Skate style shoes generally have a softer sole overall, which allows them to flex around the pedal and is primarily why they're not the most efficient choice for uphill riding. The rubber compounds tend to be a little more firm, which makes the soles quite durable, but as a result, don't tend to stick to pedal pins quite as well. They're not quite a pure skate shoe either, as the rubber is more firm than the gum rubber generally found on skate shoes. A bonus of these shoes is their street-friendly style. You can wear these for non-riding uses and not stick out like other types of shoes in that "I just got off my bike" sort of way.
These are the heavy hitters of the mountain bike shoe world. Downhill shoes aren't necessarily intended for extended pedaling and climbing due to their heavier weight and beefier, more protective construction. When the word "downhill" comes up, we have visions of rock gardens, big drops, even bigger air, huge features, high speeds, and fill-in-the-blank energy drink challenges. For some, downhill riding involves some cross country riding to access the good downhill, or even road-accessed shuttle riding.
Downhill-oriented shoes tend to be heavier, with more durable materials made for extra abrasion resistance, foot protection, and shock absorption. With that durability, breathability takes a backseat and the shoes tend to keep the feet warmer than their cross country riding cousins. They'll handle use and abuse in stride and come back for more. These shoes aren't made for a lot of climbing, but some will hold their own just fine, only requiring a bit more effort and sweat.

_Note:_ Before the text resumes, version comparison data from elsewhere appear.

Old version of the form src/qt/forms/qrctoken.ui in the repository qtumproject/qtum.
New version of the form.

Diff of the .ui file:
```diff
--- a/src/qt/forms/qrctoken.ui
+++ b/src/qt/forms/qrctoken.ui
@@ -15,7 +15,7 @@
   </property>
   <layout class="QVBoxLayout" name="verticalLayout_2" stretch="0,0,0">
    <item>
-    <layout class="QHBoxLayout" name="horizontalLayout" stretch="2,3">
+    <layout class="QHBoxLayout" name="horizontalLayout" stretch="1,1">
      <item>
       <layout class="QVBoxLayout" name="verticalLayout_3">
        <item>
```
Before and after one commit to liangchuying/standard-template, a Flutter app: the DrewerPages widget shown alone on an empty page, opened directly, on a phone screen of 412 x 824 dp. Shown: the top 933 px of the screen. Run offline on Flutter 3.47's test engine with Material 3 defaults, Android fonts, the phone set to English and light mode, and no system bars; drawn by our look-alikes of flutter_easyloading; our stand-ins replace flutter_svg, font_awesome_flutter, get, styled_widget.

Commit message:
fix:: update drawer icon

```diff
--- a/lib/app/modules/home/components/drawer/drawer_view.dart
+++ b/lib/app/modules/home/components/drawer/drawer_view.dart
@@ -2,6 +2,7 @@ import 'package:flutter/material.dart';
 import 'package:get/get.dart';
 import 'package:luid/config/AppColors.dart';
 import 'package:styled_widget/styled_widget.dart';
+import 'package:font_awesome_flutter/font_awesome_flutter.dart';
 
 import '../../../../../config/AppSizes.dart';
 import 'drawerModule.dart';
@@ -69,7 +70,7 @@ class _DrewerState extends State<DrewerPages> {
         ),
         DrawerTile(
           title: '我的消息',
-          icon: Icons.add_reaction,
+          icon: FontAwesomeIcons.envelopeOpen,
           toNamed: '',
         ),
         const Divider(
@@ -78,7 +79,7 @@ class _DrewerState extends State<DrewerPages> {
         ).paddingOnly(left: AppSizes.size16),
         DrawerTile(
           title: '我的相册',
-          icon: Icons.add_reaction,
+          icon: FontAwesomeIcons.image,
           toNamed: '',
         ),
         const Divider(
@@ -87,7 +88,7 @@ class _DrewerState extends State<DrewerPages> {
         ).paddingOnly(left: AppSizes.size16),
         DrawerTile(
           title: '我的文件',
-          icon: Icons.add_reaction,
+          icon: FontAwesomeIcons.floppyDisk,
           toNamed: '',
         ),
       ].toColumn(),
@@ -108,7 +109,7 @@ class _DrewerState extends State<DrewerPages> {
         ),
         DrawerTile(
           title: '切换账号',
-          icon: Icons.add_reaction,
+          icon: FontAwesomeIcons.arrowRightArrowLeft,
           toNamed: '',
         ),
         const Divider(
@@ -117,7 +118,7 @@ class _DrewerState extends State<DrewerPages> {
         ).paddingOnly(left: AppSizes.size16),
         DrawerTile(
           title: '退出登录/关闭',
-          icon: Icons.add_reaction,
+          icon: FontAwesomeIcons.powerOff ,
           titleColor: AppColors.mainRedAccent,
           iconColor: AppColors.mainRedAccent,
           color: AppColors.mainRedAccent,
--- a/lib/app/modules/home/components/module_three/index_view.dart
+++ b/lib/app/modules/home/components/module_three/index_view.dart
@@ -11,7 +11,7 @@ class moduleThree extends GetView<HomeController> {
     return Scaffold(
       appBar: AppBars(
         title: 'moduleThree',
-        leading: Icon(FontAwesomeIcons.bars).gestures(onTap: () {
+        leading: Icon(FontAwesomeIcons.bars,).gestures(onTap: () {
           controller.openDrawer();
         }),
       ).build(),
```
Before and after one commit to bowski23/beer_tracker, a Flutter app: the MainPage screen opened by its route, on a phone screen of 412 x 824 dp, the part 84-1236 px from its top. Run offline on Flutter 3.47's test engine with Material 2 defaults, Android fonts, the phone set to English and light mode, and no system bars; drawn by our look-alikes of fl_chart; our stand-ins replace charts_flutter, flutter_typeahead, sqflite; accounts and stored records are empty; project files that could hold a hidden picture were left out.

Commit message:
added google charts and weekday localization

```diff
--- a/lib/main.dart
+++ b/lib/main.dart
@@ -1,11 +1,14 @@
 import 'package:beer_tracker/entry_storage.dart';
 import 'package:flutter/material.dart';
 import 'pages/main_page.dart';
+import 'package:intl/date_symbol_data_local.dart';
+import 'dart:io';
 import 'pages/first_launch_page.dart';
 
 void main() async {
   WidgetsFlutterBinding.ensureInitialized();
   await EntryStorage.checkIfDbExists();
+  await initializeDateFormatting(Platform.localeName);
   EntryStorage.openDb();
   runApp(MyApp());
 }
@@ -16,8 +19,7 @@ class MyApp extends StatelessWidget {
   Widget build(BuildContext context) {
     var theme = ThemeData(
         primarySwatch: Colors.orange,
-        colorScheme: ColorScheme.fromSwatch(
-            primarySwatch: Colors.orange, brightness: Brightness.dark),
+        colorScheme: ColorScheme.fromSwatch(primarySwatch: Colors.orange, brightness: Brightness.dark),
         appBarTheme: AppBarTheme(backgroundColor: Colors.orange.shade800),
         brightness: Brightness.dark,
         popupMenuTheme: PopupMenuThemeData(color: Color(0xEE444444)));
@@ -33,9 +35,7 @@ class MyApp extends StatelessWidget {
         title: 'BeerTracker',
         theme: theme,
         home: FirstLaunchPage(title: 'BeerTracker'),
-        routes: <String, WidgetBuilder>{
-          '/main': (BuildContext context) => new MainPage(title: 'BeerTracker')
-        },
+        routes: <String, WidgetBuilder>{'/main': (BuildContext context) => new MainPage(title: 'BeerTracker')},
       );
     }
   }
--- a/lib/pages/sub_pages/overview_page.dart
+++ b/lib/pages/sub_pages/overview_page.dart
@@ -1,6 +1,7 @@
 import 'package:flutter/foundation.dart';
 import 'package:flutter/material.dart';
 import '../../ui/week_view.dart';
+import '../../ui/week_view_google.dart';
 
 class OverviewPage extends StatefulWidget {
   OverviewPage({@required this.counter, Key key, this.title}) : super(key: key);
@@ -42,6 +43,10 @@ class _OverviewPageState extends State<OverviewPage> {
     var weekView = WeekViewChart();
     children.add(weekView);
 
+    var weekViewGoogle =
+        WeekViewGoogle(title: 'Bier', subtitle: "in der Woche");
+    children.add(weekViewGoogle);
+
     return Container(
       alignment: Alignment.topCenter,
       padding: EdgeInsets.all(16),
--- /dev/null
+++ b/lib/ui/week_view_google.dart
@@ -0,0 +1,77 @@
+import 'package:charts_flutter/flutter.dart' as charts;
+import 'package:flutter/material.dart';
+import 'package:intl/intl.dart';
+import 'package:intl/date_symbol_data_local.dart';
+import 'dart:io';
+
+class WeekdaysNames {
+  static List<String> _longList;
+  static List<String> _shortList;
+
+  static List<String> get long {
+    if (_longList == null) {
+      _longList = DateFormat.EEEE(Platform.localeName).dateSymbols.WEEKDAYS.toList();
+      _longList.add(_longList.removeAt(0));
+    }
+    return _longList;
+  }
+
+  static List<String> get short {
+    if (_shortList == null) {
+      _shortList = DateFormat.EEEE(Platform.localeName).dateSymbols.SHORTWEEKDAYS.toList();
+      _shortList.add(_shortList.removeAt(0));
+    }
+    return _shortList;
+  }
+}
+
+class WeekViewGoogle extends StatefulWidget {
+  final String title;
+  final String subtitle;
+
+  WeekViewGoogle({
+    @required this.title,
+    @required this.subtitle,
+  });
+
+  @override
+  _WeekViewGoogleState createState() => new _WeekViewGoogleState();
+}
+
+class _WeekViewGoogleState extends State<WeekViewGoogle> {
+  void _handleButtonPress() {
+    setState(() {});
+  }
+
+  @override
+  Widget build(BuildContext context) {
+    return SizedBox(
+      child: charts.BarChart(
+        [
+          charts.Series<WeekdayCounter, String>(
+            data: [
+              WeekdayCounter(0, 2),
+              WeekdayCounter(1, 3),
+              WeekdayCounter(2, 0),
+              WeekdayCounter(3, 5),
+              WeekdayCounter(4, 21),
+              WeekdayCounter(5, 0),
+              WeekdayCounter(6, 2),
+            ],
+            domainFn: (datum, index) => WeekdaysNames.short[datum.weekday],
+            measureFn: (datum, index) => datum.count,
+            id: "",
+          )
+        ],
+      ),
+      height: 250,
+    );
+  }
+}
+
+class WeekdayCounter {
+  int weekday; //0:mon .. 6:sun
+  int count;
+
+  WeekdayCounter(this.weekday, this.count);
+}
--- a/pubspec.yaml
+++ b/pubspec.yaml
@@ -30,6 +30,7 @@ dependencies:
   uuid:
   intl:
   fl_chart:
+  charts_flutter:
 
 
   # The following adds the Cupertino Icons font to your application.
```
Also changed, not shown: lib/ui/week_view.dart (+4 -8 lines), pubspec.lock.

The rubber compound used on the outsole of a flat pedal mountain bike shoe is one of the primary factors that influences its grip. Softer rubber compounds tend to be "stickier" and grippier than firmer rubber compounds. Soft rubber allows the pedal pins to penetrate and grab a hold of the sole. One drawback to soft rubber soles is that they tend to wear out faster than firmer compounds, a durability tradeoff for its grip performance. Those who seek the most connected feel will likely want to find a shoe with a softer sole, while those who value foot mobility may enjoy a somewhat firmer rubber compound.
Five Ten's Stealth rubber soles have set the bar for flat pedal shoe grip for many years. More recently, some shoe brands have created their own proprietary rubber compounds or partnered with tire manufacturers like Michelin and Goodyear to try and crack the grip code. Ride Concepts has partnered with a company called Rubber Kinetics to create the DST rubber compounds for their shoes, and they have done an excellent job challenging Five Ten's dominance. Likewise, Specialized's new SlipNot ST rubber compound is among the grippiest we've tested, rivaling the grip of Stealth.
What About Pedals?
The pedals you use can also play a role in the performance of your shoes. There are lots of flat pedal options on the market, so do a little research and find the pair that best suits your needs. Some pedals are better for trail riding, while others are intended for shredding DH and burly free ride lines. Getting the right size (yes they come in different sizes) can make a difference in comfort and control. Riders with larger feet can often benefit from having a larger platform underfoot, while those with smaller feet will likely prefer a smaller platform. The layout and sharpness of the pedal pins can also significantly affect the grip. An old worn-out pedal with dull pins won't grip as effectively as new, sharp pins. The pins on many pedals can also be replaced, improving performance without having to replace the whole pedal.
There are lots of flat pedal shoes on the market, and finding the right pair can be a challenge. We hope the information presented here helps to make the decision a little easier. The most important thing to do is find a pair that fits and that works for the type of riding you do. Good Luck!